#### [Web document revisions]
--- START ---

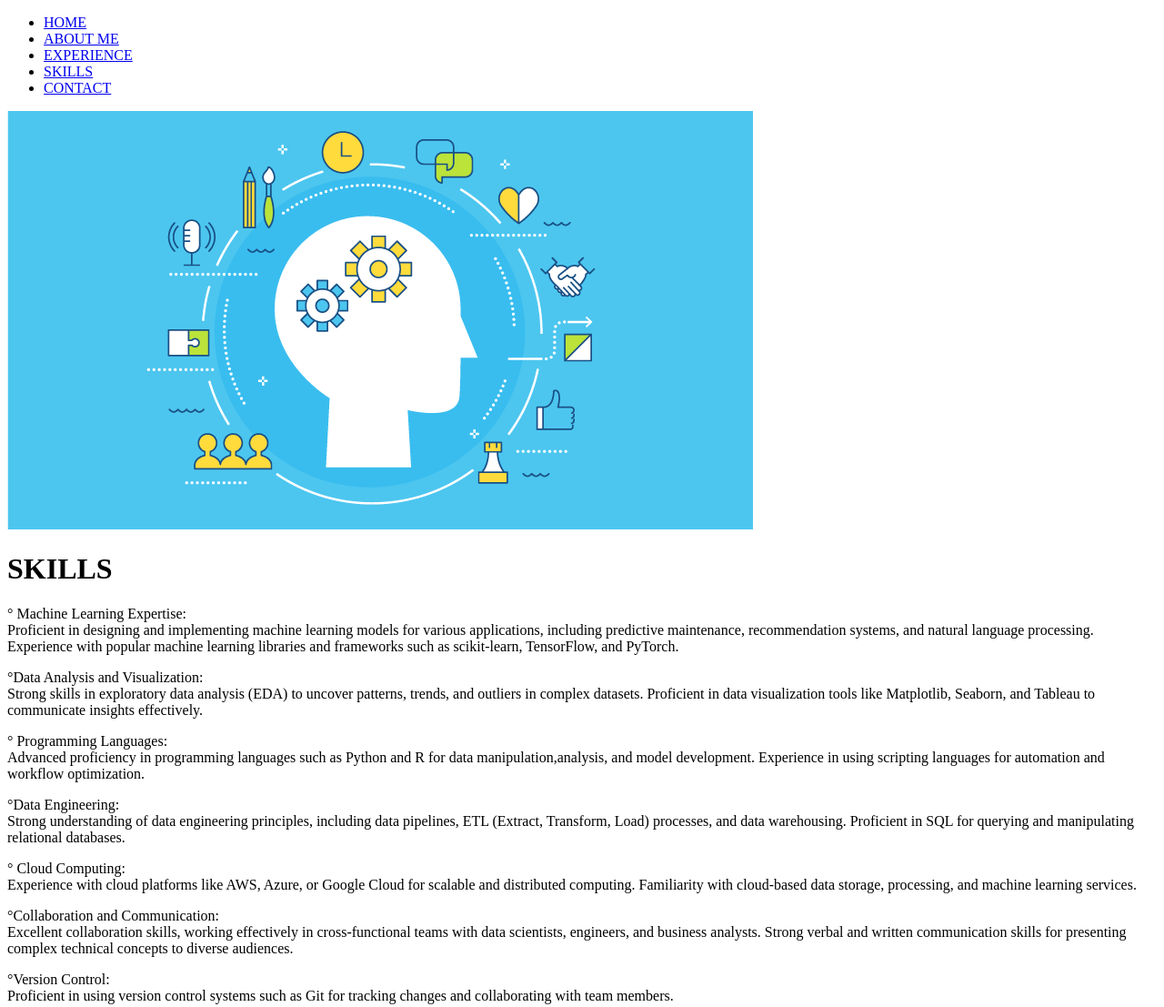
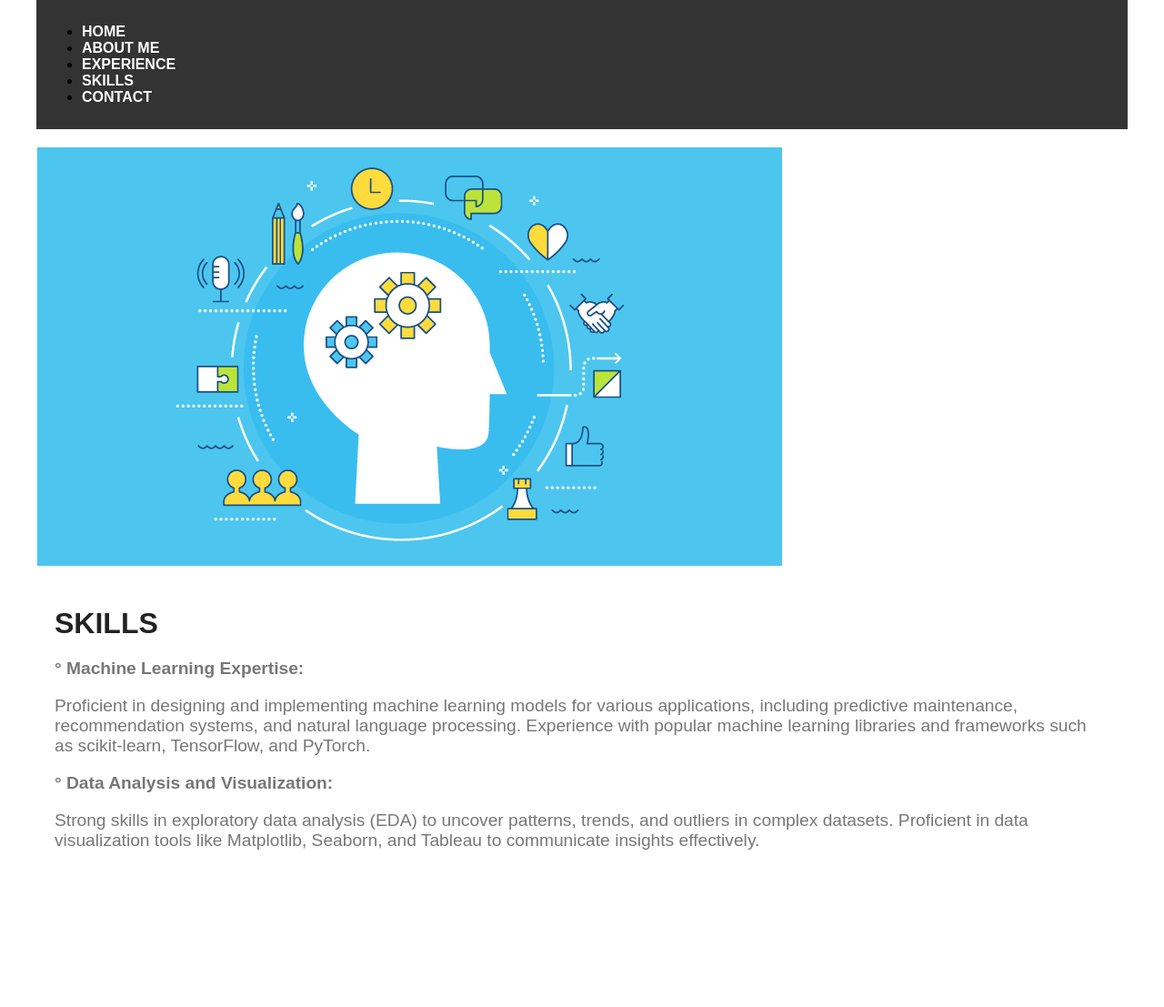
Before and after one commit to chaima-mosbahi/mini-projet, a plain HTML site: page projetpage4.html in a window 1280 px wide. Shown: the whole page at 91% size. After the commit the page ends 990 px from the top, so only its background shows below. Drawn offline with Linux system fonts and the light colour scheme.

Commit message:
TW1.0 Project

```diff
--- a/projetpage4.html
+++ b/projetpage4.html
@@ -1,16 +1,16 @@
 <!DOCTYPE html>
-<html lang=""en">
+<html lang="en">
 <head>
     <meta charset="UTF-8">
     <meta http-equiv="X-UA-Compatible" content="IE=edge">
     <meta name="viewport" content="width=device-width, initial-scale=1.0">
     <title>Personal Portfolio Website</title>
+    <link rel="stylesheet" href="style4.css">
 </head>
 <body>
     <div id="about">
         <div class="container">
             <nav>
-
                 <ul>
                     <li><a href="index.html">HOME</a></li>
                     <li><a href="projetpage2.html">ABOUT ME</a></li>
@@ -21,54 +21,25 @@
             </nav>
             <div class="row">
                 <div class="about-col-1">
-                    <img src="skills.jpg"alt="" width="820" height="460">
+                    <img src="skills.jpg" alt="" width="820" height="460">
                 </div>
                 <div class="about-col-2">
                     <h1 class="sub-t">SKILLS</h1>
+                    <p class="highlight">° Machine Learning Expertise:</p>
                     <p>
-                       ° Machine Learning Expertise:
-                        <br>
-
                         Proficient in designing and implementing machine learning models for various applications,
                         including predictive maintenance, recommendation systems, and natural language processing.
                         Experience with popular machine learning libraries and frameworks such as scikit-learn, TensorFlow, and PyTorch.
-                       </p>
-                       <p>
-                        °Data Analysis and Visualization:
-                       <br>
+                    </p>
+                    <p class="highlight">° Data Analysis and Visualization:</p>
+                    <p>
                         Strong skills in exploratory data analysis (EDA) to uncover patterns, trends, and outliers in complex datasets.
-                        Proficient in data visualization tools like Matplotlib, Seaborn, and Tableau to communicate insights effectively.</p>
-                        <p>
-                            ° Programming Languages:
-                         <br>
-                         Advanced proficiency in programming languages such as Python and R for data manipulation,analysis, and model development.
-                         Experience in using scripting languages for automation and workflow optimization.</p>
-                         <p>
-                            °Data Engineering:
-                         <br>
-                            Strong understanding of data engineering principles, including data pipelines,
-                            ETL (Extract, Transform, Load) processes, and data warehousing.
-                            Proficient in SQL for querying and manipulating relational databases.</p>
-                            <p>
-                                ° Cloud Computing:
-                              <br>
-                            Experience with cloud platforms like AWS, Azure, or Google Cloud for scalable and distributed computing.
-                            Familiarity with cloud-based data storage, processing, and machine learning services.</p>
-                            <p>
-                                °Collaboration and Communication:
-                             <br>
-                         Excellent collaboration skills, working effectively in cross-functional teams with data scientists, engineers, and business analysts.
-                        Strong verbal and written communication skills for presenting complex technical concepts to diverse audiences.</p>
-                        <p>
-                            °Version Control:
-                         <br>
-                            Proficient in using version control systems such as Git for tracking changes and collaborating with team members.</p>
+                        Proficient in data visualization tools like Matplotlib, Seaborn, and Tableau to communicate insights effectively.
+                    </p>
 
-
-
-
-
-
-
+                </div>
+            </div>
+        </div>
+    </div>
 </body>
 </html>
--- /dev/null
+++ b/style1.css
@@ -0,0 +1,39 @@
+body {
+    margin: 0;
+    padding: 0;
+    font-family: 'Arial', sans-serif;
+}
+
+nav {
+    background-color: #333;
+    padding: 10px;
+}
+
+nav a {
+    text-decoration: none;
+    color: #fff;
+    font-weight: bold;
+}
+
+nav a:hover {
+    color: #ffc107;
+}
+
+.hero img {
+    width: 100%;
+    height: auto;
+    display: block;
+}
+
+.detail h1 {
+    font-size: 2.5em;
+    margin-bottom: 10px;
+}
+
+.detail span {
+    color: #ffc107;
+}
+
+.detail p {
+    font-size: 1.2em;
+}
--- /dev/null
+++ b/style2.css
@@ -0,0 +1,64 @@
+body {
+    margin: 0;
+    padding: 0;
+    font-family: 'Arial', sans-serif;
+}
+
+.hero {
+    position: relative;
+}
+
+nav {
+    background-color: #333;
+    padding: 10px;
+}
+
+nav a {
+    text-decoration: none;
+    color: #fff;
+    font-weight: bold;
+}
+
+nav a:hover {
+    color: #ffc107;
+}
+
+.hero img {
+    width: 100%;
+    height: auto;
+    display: block;
+}
+
+.section {
+    padding: 50px 0;
+    background-color: #f8f8f8;
+}
+
+.section-title {
+    text-align: center;
+    margin-bottom: 30px;
+}
+
+.about-text h1 {
+    font-size: 2.5em;
+    margin-bottom: 10px;
+}
+
+.about-text span {
+    color: #ffc107;
+}
+
+.about-text p {
+    font-size: 1.2em;
+}
+
+.personal-info {
+    display: flex;
+    flex-wrap: wrap;
+}
+
+.info-item {
+    flex: 1 1 50%;
+    padding: 10px;
+    box-sizing: border-box;
+}
--- /dev/null
+++ b/style3.css
@@ -0,0 +1,48 @@
+body {
+    margin: 0;
+    padding: 0;
+    font-family: 'Arial', sans-serif;
+}
+
+nav {
+    background-color: #333;
+    padding: 10px;
+}
+
+nav a {
+    text-decoration: none;
+    color: #fff;
+    font-weight: bold;
+}
+
+nav a:hover {
+    color: #ffc107;
+}
+
+.about-col-1 img {
+    width: 100%;
+    height: auto;
+    display: block;
+}
+
+.about-col-2 {
+    padding: 20px;
+    box-sizing: border-box;
+}
+
+.sub-t {
+    font-size: 2.5em;
+    margin-bottom: 20px;
+    color: #333;
+}
+
+.key-achievements {
+    font-size: 1.2em;
+    margin-bottom: 15px;
+    color: #555;
+}
+
+.highlight {
+    color: #5c1f11;
+    font-weight: bold;
+}
--- /dev/null
+++ b/style4.css
@@ -0,0 +1,74 @@
+body {
+    margin: 0;
+    padding: 0;
+    font-family: 'Arial', sans-serif;
+}
+
+nav {
+    background-color: #333;
+    padding: 10px;
+}
+
+nav a {
+    text-decoration: none;
+    color: #fff;
+    font-weight: bold;
+}
+
+nav a:hover {
+    color: #ffc107;
+}
+
+.container {
+    max-width: 1200px;
+    margin: 0 auto;
+}
+
+.row {
+    display: flex;
+    flex-wrap: wrap;
+    margin: 20px 0;
+}
+
+.about-col-1 img {
+    width: 100%;
+    height: auto;
+}
+
+.about-col-2 {
+    padding: 20px;
+    box-sizing: border-box;
+}
+
+.sub-t {
+    font-size: 2.5em;
+    margin-bottom: 20px;
+    color: #333;
+}
+
+.about-col-2 p {
+    font-size: 1.2em;
+    margin-bottom: 15px;
+    color: #555;
+}
+
+.about-col-2 h1 {
+    font-size: 2em;
+    margin-bottom: 10px;
+    color: #222;
+}
+
+.about-col-2 h1 span {
+    color: #ffc107;
+}
+
+.about-col-2 p {
+    font-size: 1.2em;
+    margin-bottom: 15px;
+    color: #777;
+}
+
+.highlight {
+    color: rgb(6, 5, 5);
+    font-weight: bold;
+}
--- /dev/null
+++ b/style5.css
@@ -0,0 +1,75 @@
+body {
+    margin: 0;
+    padding: 0;
+    font-family: 'Arial', sans-serif;
+}
+
+nav {
+    background-color: #333;
+    padding: 10px;
+}
+
+nav a {
+    text-decoration: none;
+    color: #fff;
+    font-weight: bold;
+}
+
+nav a:hover {
+    color: #ffc107;
+}
+
+.container {
+    max-width: 1200px;
+    margin: 0 auto;
+}
+
+.row {
+    display: flex;
+    flex-wrap: wrap;
+    margin: 20px 0;
+}
+
+.about-col-1 img {
+    width: 100%;
+    height: auto;
+}
+
+.about-col-2 {
+    padding: 20px;
+    box-sizing: border-box;
+}
+
+.sub-t {
+    font-size: 2.5em;
+    margin-bottom: 20px;
+    color: #333;
+}
+
+.contact-form {
+    display: flex;
+    flex-direction: column;
+    max-width: 400px;
+    margin: 0 auto;
+}
+
+.contact-form input,
+.contact-form textarea {
+    margin-bottom: 15px;
+    padding: 8px 16px;
+    border: 1px solid #ccc;
+    font-size: 14px;
+}
+
+.contact-form button {
+    padding: 8px 16px;
+    background-color: #5e72e4;
+    color: #fff;
+    font-size: 14px;
+    border: none;
+    cursor: pointer;
+}
+
+.contact-form button:hover {
+    background-color: #3a51d3;
+}
```
Also changed, not shown: index.html (+14 -17 lines), projetpage2.html (+1 -0 lines), projetpage3.html (+10 -10 lines), projetpage5.html (+14 -9 lines).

--- END ---

#### [WORK ITEM]
Copy each line above holding "such".

#### [RESULT OF THE EXERCISE]
                         Experience with popular machine learning libraries and frameworks such as scikit-learn, TensorFlow, and PyTorch.
-                         Advanced proficiency in programming languages such as Python and R for data manipulation,analysis, and model development.
-                            Proficient in using version control systems such as Git for tracking changes and collaborating with team members.</p>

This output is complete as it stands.